Volkswagen’s Using Hail Cannons Destroying Crops In Mexico, Allege Local Groups


Volkswagen’s Using Hail Cannons Destroying Crops In Mexico, Allege Local Groups
There are allegations placed against German auto maker Volkswagen hat the activities of the company is ruining crops near one of its manufacturing units. It has been alleged that the company has been using a technology that is changing the local weather.
The auto maker has been accused by local groups of causing long dry spells with the use of hail cannons that are machines that shoot out sonic booms into the environment surrounding its manufacturing unit to prevent the creation of hails. The company uses this technology to prevent hail from forming and falling on the cars that are parked outside of the factory and thereby protect them from getting dented.
After a number of such complaints being filed with the company, Volkswagen has announced that it would reduce the use of the machines at the Puebla factory.
"Even though there is no evidence that the use of these devices causes a lack of rain, Volkswagen of Mexico decided to modify its operation in order to maintain a harmonious relationship with its neighbors," a company spokesperson told the media.
"Volkswagen ... [has stopped] using these devices in their automatic mode, and is only operating them manually, when the meteorological conditions determine the imminent fall of hail," the spokesperson told the media.
But there is still need for the car maker to protect its newly built cars from hails and for this purpose, the company has now decided to make use of "anti-hail nets" to trap falling hail for the entire more than 150 acres where cars remain parked to protect its cars. The company however said that the cannons would be put to use if there is  a necessity.

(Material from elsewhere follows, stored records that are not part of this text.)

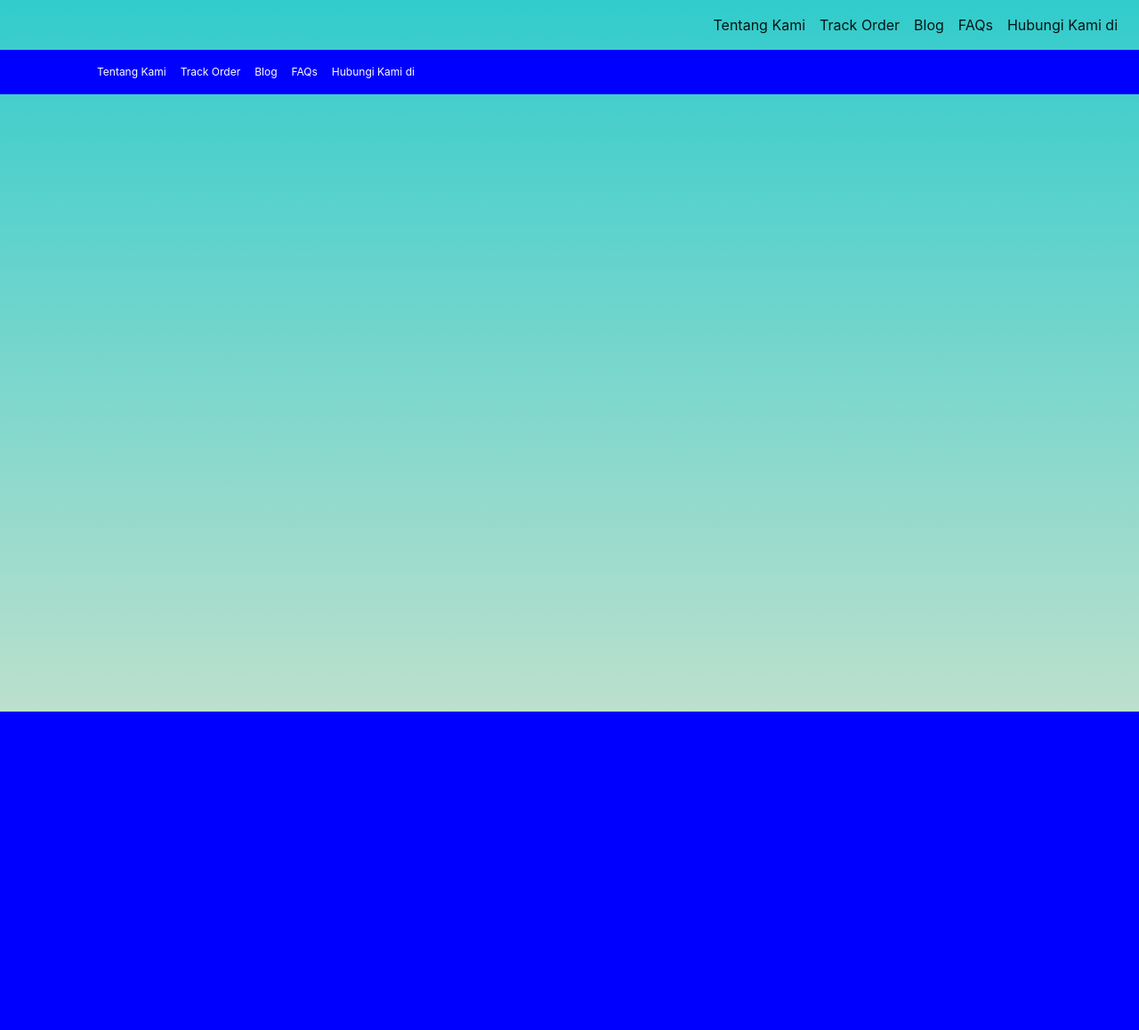
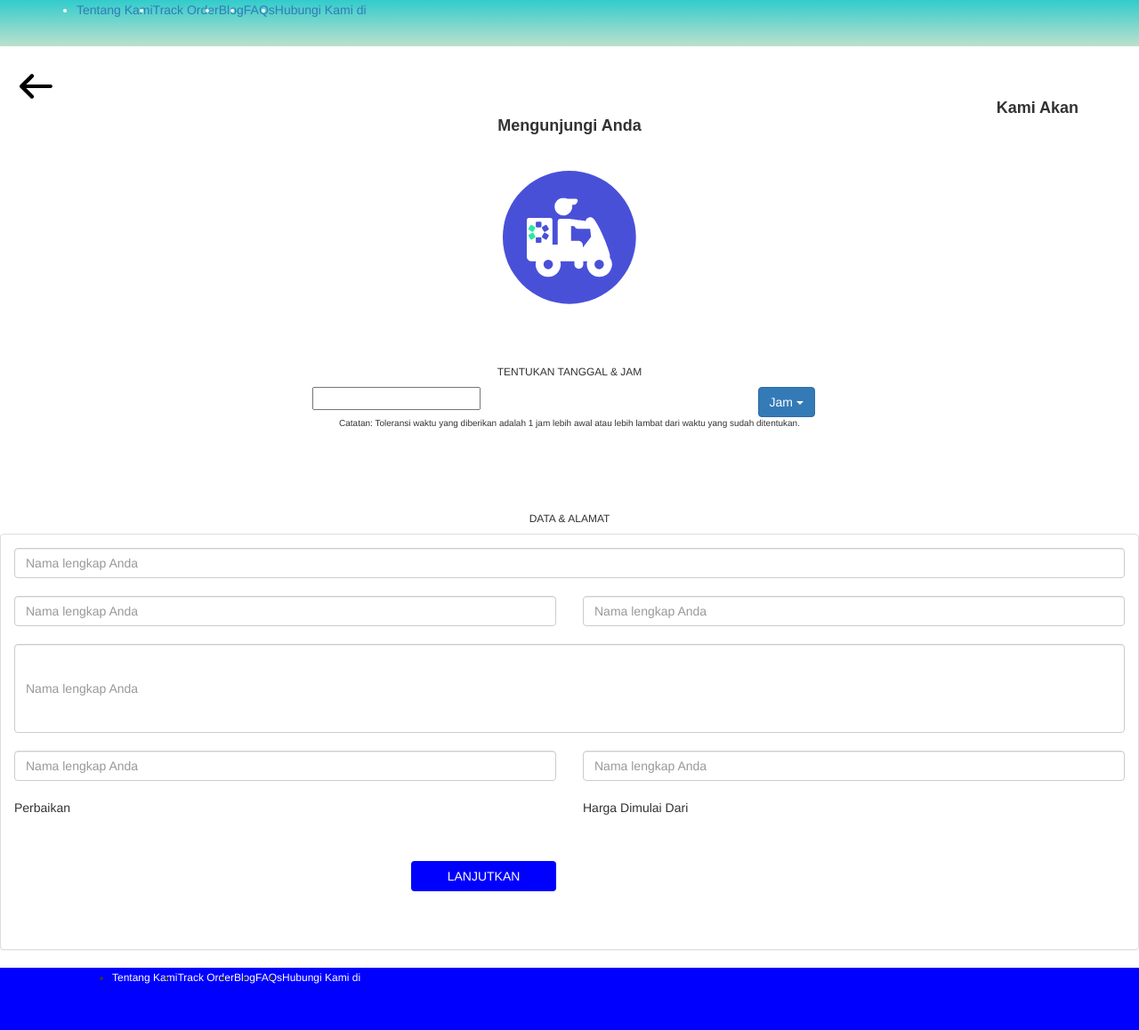
Before and after one commit to relfarizi/tubes_webpro, a CodeIgniter app: page /tubes_webpro/index.php/c_klikfiks/orderload in a window 1280 px wide. Shown: the whole page at 89% size. Before the commit the page ends 800 px from the top, so only its background shows below. Run offline with CodeIgniter, Linux system fonts and the light colour scheme; some libraries are stand-ins or nearby versions.

Commit message:
view order

```diff
--- a/application/views/header.php
+++ b/application/views/header.php
@@ -3,7 +3,8 @@
 	<link rel="stylesheet" type="text/css" href="<?php echo base_url("bootstrap/css/bootstrap.css");?>">
   <link rel="stylesheet" type="text/css" href="<?php echo base_url("assets/css/header.css");?>">
 </head>
-<body style="background: linear-gradient(to bottom, #33cccc 1%, #bce0cd 100%);">
+<body >
+<div style="background: linear-gradient(to bottom, #33cccc 1%, #bce0cd 100%);">
 <div id="header">
 <div style="color: white;">
 	<nav class="navbar navbar-expand-lg navbar-light container-fluid ">
@@ -32,7 +33,7 @@
 </nav>
 </div>
 </div>
-
+</div>
 <script type="text/javascript">
   window.onscroll = function() {scrollFunction()};
 
--- a/application/views/order.php
+++ b/application/views/order.php
@@ -4,9 +4,115 @@
 	<title></title>
 </head>
 <body>
-	<div>
+	<div class="container col-sm-10 " style="background:white ">
+		<img src="<?php echo base_url("assets/kembali.png")?>" style="width: 50px;
+  height: auto;">
+	</div>
 
+	<div class="container-fluid" style="background: white; padding-top: 50 px">
+		<center>
+			<h4 style="font-family: sans-serif; padding-top: 30px"> <b>Kami Akan Mengunjungi Anda</b> </h4>
+			<img src="<?php echo base_url("assets/kurir.svg")?>" style="width: 12%; height: auto;  padding-top: 30px ;padding-bottom:60px">
+  		</center>
 	</div>
+
+<!-- form -->
+
+	<div class="container" style="background: white ">
+		<form>
+		<center>
+			<div>
+				<h6>
+					TENTUKAN TANGGAL & JAM
+				</h6>
+			</div>
+			<div class="row">
+				<div class="col-sm-8">
+
+					<input class="date-input ng-pristine ng-untouched ng-valid ng-isolate-scope ng-valid-date ng-hide" init-date="vm.holder.today" min-date="vm.holder.today" show-weeks="false" datepicker-popup="EEEE, dd MMMM yyyy" ng-model="vm.holder.date" is-open="vm.date.opened" datepicker-options="vm.dateOptions" close-text="Close" show-button-bar="false" ng-hide="true" date-disabled="vm.dateDisabled(date, mode)">
+
+				</div>
+
+				<div class="dropdown col-sm-1">
+				    <button class="btn btn-primary dropdown-toggle" type="button" data-toggle="dropdown">Jam
+				    	<span class="caret"></span>
+					</button>
+				    	<ul class="dropdown-menu">
+				      		<li><a href="#">HTML</a></li>
+						    <li><a href="#">CSS</a></li>
+						    <li><a href="#">JavaScript</a></li>
+				    	</ul>
+			 	 </div>
+
+			</div>
+			<div style="padding-bottom: 60px">
+				<p style="font-size: 10px">
+					Catatan: Toleransi waktu yang diberikan adalah 1 jam lebih awal atau lebih lambat dari waktu yang sudah ditentukan.
+				</p>
+			</div>
+		</center>
+	</div>
+		<center>
+
+				<div>
+					<h6>
+						DATA & ALAMAT
+					</h6>
+				</div>
+		</center>
+				<div class="panel panel-default" >
+					<div class="panel-body">
+						<div class="row">
+							<div class=" col-sm-12" style="padding-bottom: 20px">
+								<input class="form-control " name="nama_anda" placeholder="Nama lengkap Anda">
+							</div>
+						</div>
+						<div class="row">
+							<div class="col-sm-6" style="padding-bottom: 20px">
+								<input class="form-control " name="nama_anda" placeholder="Nama lengkap Anda">
+							</div>
+							<div class="col-sm-6" style="padding-bottom: 20px">
+								<input class="form-control " name="nama_anda" placeholder="Nama lengkap Anda">
+							</div>
+						</div>
+
+						<div class="row">
+							<div class=" col-sm-12" style="padding-bottom: 20px">
+								<input class="form-control " name="nama_anda" placeholder="Nama lengkap Anda" style="height: 100px">
+							</div>
+						</div>
+
+						<div class="row">
+							<div class="col-sm-6" style="padding-bottom: 20px">
+								<input class="form-control " name="nama_anda" placeholder="Nama lengkap Anda">
+							</div>
+							<div class="col-sm-6" style="padding-bottom: 20px">
+								<input class="form-control " name="nama_anda" placeholder="Nama lengkap Anda">
+							</div>
+						</div>
+
+						<div class="row" style="padding-bottom: 50px">
+							<div class="col-sm-6">
+								Perbaikan
+							</div>
+							<div class="col-sm-6">
+								Harga Dimulai Dari
+							</div>
+						</div>
+						<center>
+							<div class="col-xs-12 col-sm-4 col-md-4 col-sm-offset-4 col-md-offset-4 margin-top-md" style="padding-bottom: 50px">
+								<div class="col-sm-6">
+									<button type="submit" class="btn btn-block btn-confirm primary-block-btn text-uppercase light-green-textcolor ng-binding" style="background-color: blue; color: white "> Lanjutkan</button>
+								</div>
+							</div>
+						</center>
+
+					</div>
+				</div>
+			</form>
+	</div>
+
+
 
 </body>
 </html>
```
Also changed, not shown: assets/kembali.png (added), assets/kurir.svg (added).
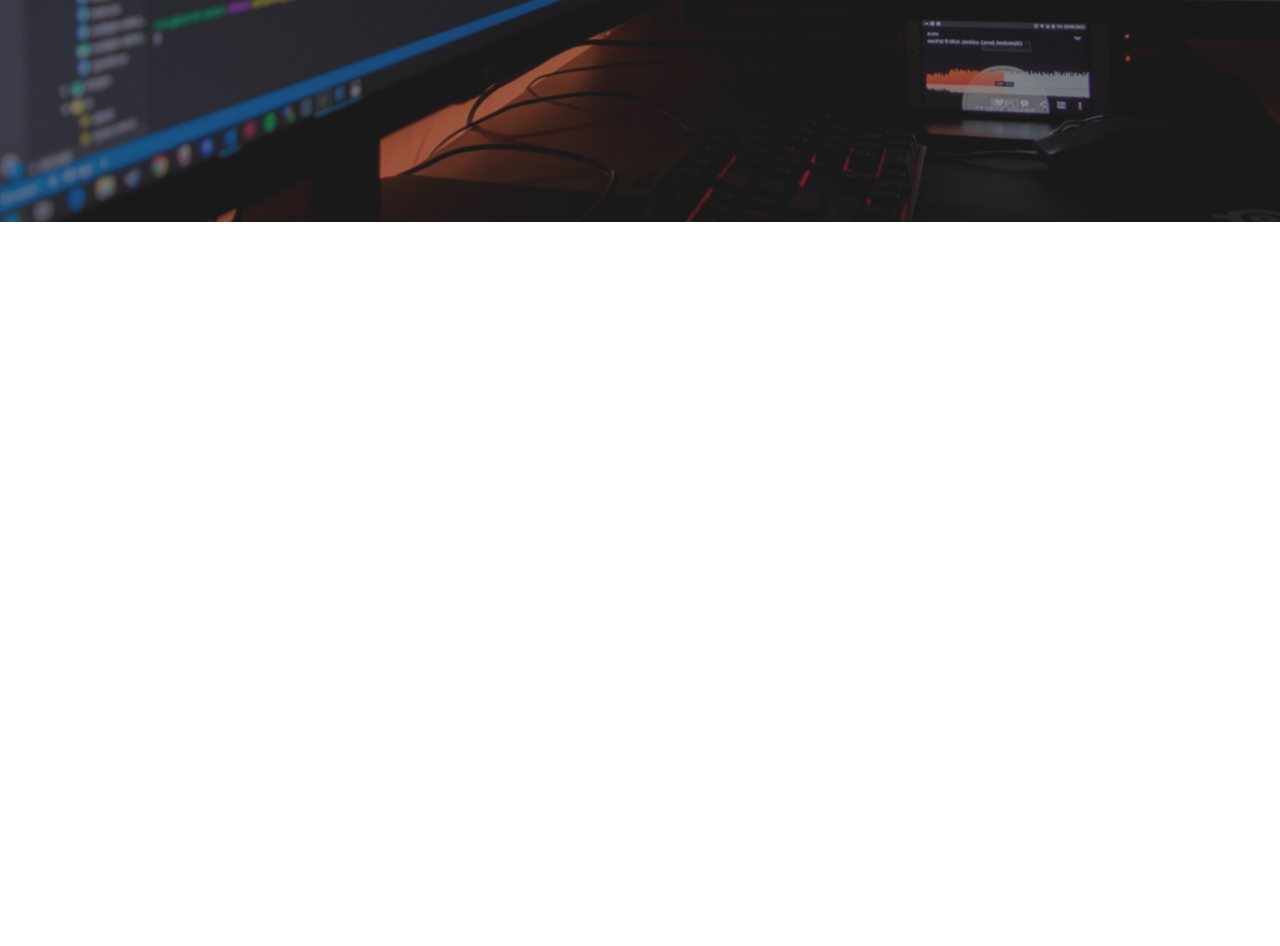
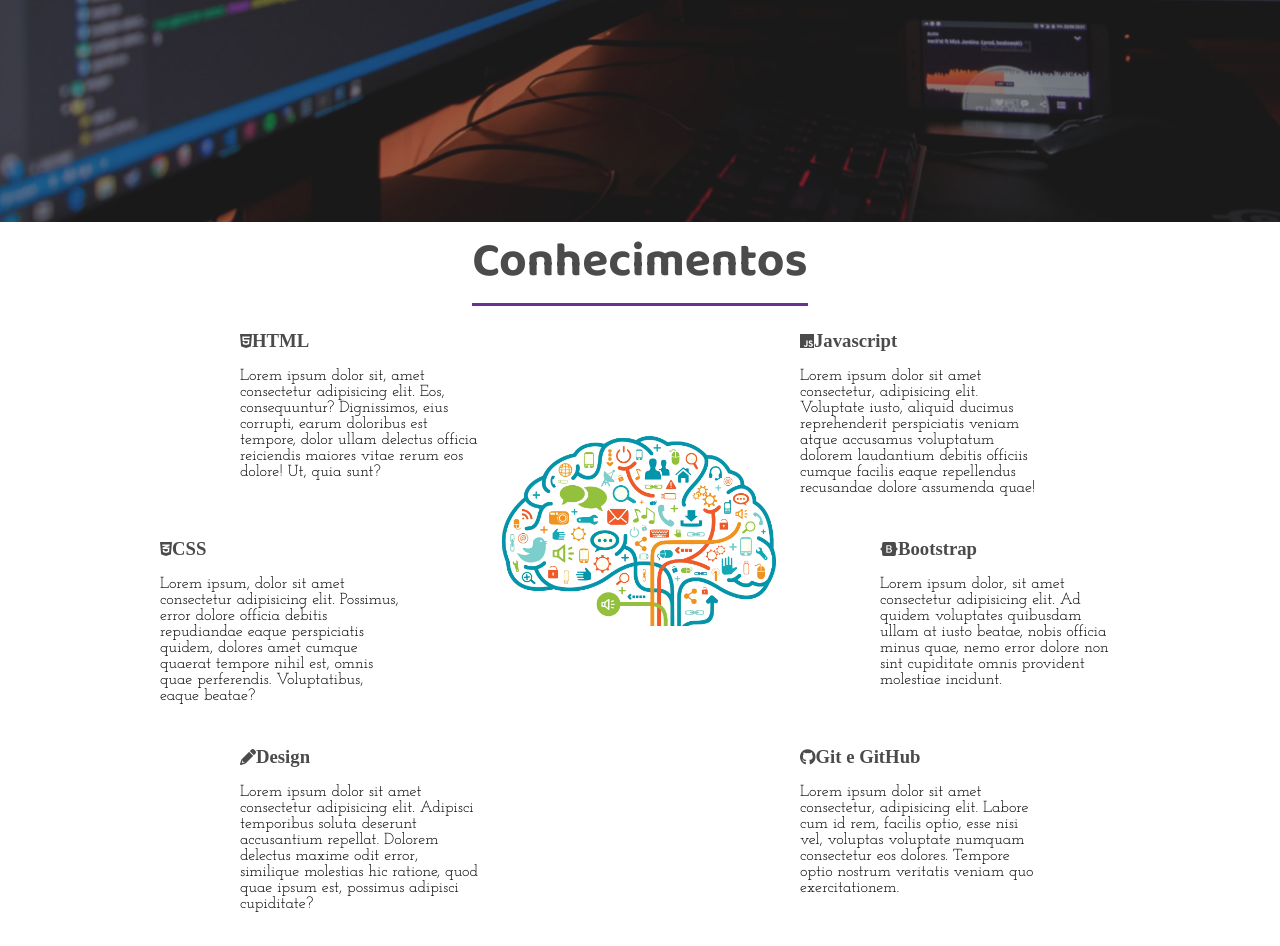
Before and after one commit to CrowThe/Portfolio, a plain HTML site: page index.html in a window 1280 px wide. Shown: the part 578-1524 px from the top of the page. Before the commit the page ends 800 px from the top, so only its background shows below. Drawn offline with Linux system fonts and the light colour scheme.

Commit message:
:package:seção conhecimentos

```diff
--- a/index.html
+++ b/index.html
@@ -35,7 +35,7 @@
             </div>
         </header>
 
-        <div class="sidebar">
+        <aside class="sidebar">
             <nav>
                 <ul class="menu">
                     <li class="menu-item"><a href="#" class="menu-link">Home</a></li>
@@ -50,7 +50,72 @@
                 <a href="#"><i class="fa-brands fa-github-alt"></i></a>
                 <a href="#"><i class="fa-brands fa-twitter"></i></a>
             </div>
-        </div>
+        </aside>
+
+        <section class="seção-cinhecimentos">
+            <div class="seção-header">
+                <h1>Conhecimentos</h1>
+            </div>
+            <div class="conhecimentos">
+                <div class="conhecimento">
+                    <div class="conhecimento-header">
+                        <i class="fab fa-html5"></i>
+                        <h3>HTML</h3>
+                    </div>
+                    <div class="conhecimento-text">
+                        <p>Lorem ipsum dolor sit, amet consectetur adipisicing elit. Eos, consequuntur? Dignissimos, eius corrupti, earum doloribus est tempore, dolor ullam delectus officia reiciendis maiores vitae rerum eos dolore! Ut, quia sunt?</p>
+                    </div>
+                </div>
+                <div class="conhecimento">
+                    <div class="conhecimento-header">
+                        <i class="fab fa-css3-alt"></i>
+                        <h3>CSS</h3>
+                    </div>
+                    <div class="conhecimento-text">
+                        <p>Lorem ipsum, dolor sit amet consectetur adipisicing elit. Possimus, error dolore officia debitis repudiandae eaque perspiciatis quidem, dolores amet cumque quaerat tempore nihil est, omnis quae perferendis. Voluptatibus, eaque beatae?</p>
+                    </div>
+                </div>
+                <div class="conhecimento">
+                    <div class="conhecimento-header">
+                        <i class="fas fa-pencil-alt"></i>
+                        <h3>Design</h3>
+                    </div>
+                    <div class="conhecimento-text">
+                        <p>Lorem ipsum dolor sit amet consectetur adipisicing elit. Adipisci temporibus soluta deserunt accusantium repellat. Dolorem delectus maxime odit error, similique molestias hic ratione, quod quae ipsum est, possimus adipisci cupiditate?</p>
+                    </div>
+                </div>
+                <div class="conhecimento">
+                    <div class="conhecimento-header">
+                        <i class="fab fa-js"></i>
+                        <h3>Javascript</h3>
+                    </div>
+                    <div class="conhecimento-text">
+                        <p>Lorem ipsum dolor sit amet consectetur, adipisicing elit. Voluptate iusto, aliquid ducimus reprehenderit perspiciatis veniam atque accusamus voluptatum dolorem laudantium debitis officiis cumque facilis eaque repellendus recusandae dolore assumenda quae!</p>
+                    </div>
+                </div>
+                <div class="conhecimento">
+                    <div class="conhecimento-header">
+                        <i class="fab fa-bootstrap"></i>
+                        <h3>Bootstrap</h3>
+                    </div>
+                    <div class="conhecimento-text">
+                        <p>Lorem ipsum dolor, sit amet consectetur adipisicing elit. Ad quidem voluptates quibusdam ullam at iusto beatae, nobis officia minus quae, nemo error dolore non sint cupiditate omnis provident molestiae incidunt.</p>
+                    </div>
+                </div>
+                <div class="conhecimento">
+                    <div class="conhecimento-header">
+                        <i class="fab fa-github"></i>
+                        <h3>Git e GitHub</h3>
+                    </div>
+                    <div class="conhecimento-text">
+                        <p>Lorem ipsum dolor sit amet consectetur, adipisicing elit. Labore cum id rem, facilis optio, esse nisi vel, voluptas voluptate numquam consectetur eos dolores. Tempore optio nostrum veritatis veniam quo exercitationem.</p>
+                    </div>
+                </div>
+                <div class="conhecimentos-img-wrapper">
+                    <img src="/imagens /conhecimento.png" alt="imagem conhecimento">
+                </div>
+            </div>
+        </section>
 
     </div>
 </body>
--- a/style.css
+++ b/style.css
@@ -8,6 +8,11 @@
     padding: 0;
     list-style: none;
     text-decoration: none;
+}
+
+::selection{
+    background: #a044ff;
+    color: #fff;
 }
 
 :root{
@@ -235,3 +240,90 @@ header {
 .social-media i:hover{
     background-color: #a044ff;
 }
+
+.conhecimentos{
+    display: grid;
+    grid-template-columns: repeat(16, 1fr);
+    grid-template-rows: repeat(6, 6rem);
+    row-gap: .5rem;
+}
+
+.conhecimento:nth-child(1){
+grid-column: 4 / 7;
+grid-row: 1 / 3;
+}
+
+.conhecimento:nth-child(2){
+    grid-column: 3 / 6;
+    grid-row: 3 / 5;
+}
+
+.conhecimento:nth-child(3){
+        grid-column: 4 / 7;
+        grid-row: 5 / -1;
+}
+
+.conhecimento:nth-child(4){
+    grid-column: 11 / 14;
+    grid-row: 1 / 3;
+}
+
+.conhecimento:nth-child(5){
+    grid-column: 12 / 15;
+    grid-row: 3 / 5;
+}
+
+.conhecimento:nth-child(6){
+    grid-column: 11 / 14;
+    grid-row: 5 / -1;
+}
+
+.sesao-conhecimentos{
+    background-color: ##f5f5f5;
+}
+
+.seção-header{
+    display: flex;
+    align-items: center;
+    justify-content: center;
+}
+
+.seção-header h1{
+    font-family: var(--font-primary);
+    font-size: 3rem;
+    color: #4b4b4b;
+    border-bottom: solid 3px #6a3093;
+    margin-bottom: 1.5rem;
+}
+
+.conhecimento-header{
+    display: flex;
+    align-items: center;
+    color: #4b4b4b;
+}
+
+.conhecimento.header i{
+    font-size: 2.5rem;
+}
+
+.conhecimento.header h3{
+    font-family: var(--font-secundary);
+    font-size: 2rem;
+    padding-left: 1;
+}
+
+.conhecimento-text{
+    font-family: var(--font-secundary);
+    margin-top: 1rem;
+}
+
+.conhecimentos-img-wrapper{
+    grid-column: 7 / 11;
+    grid-row:  2 / 6;
+    width: 100%;
+}
+
+.conhecimentos-img-wrapper img{
+    object-fit:cover;
+    width: 100%;
+}
```
Also changed, not shown: imagens /conhecimento.png (added).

There are about 15000 employees with the company at its Puebla factory. Jetta, Beetle, Tiguan and Golf are among the various models that are manufactured in that factory. Hundreds of thousands of vehicles are produced at the plant each year.
The cannons had damaged crops in the region, local activists said.
"We are happy to know that as a group we have raised our voices against the use of hail cannons by VW Mexico," one group said in a statement posted on Facebook.
There are thousands of employees with Volkswagen in Mexico and the company churns out hundreds of thousands of cars each year.
The technology is often incorrectly blamed for stopping rain, said Mike Eggers, the owner of a hail cannon manufacturer in New Zealand.
"In reality, the technology isn't around rain, it's around hail. And there's a difference. A substantial difference," he said.
Such cannons have bene put to use for decades primarily to protect crops from hail.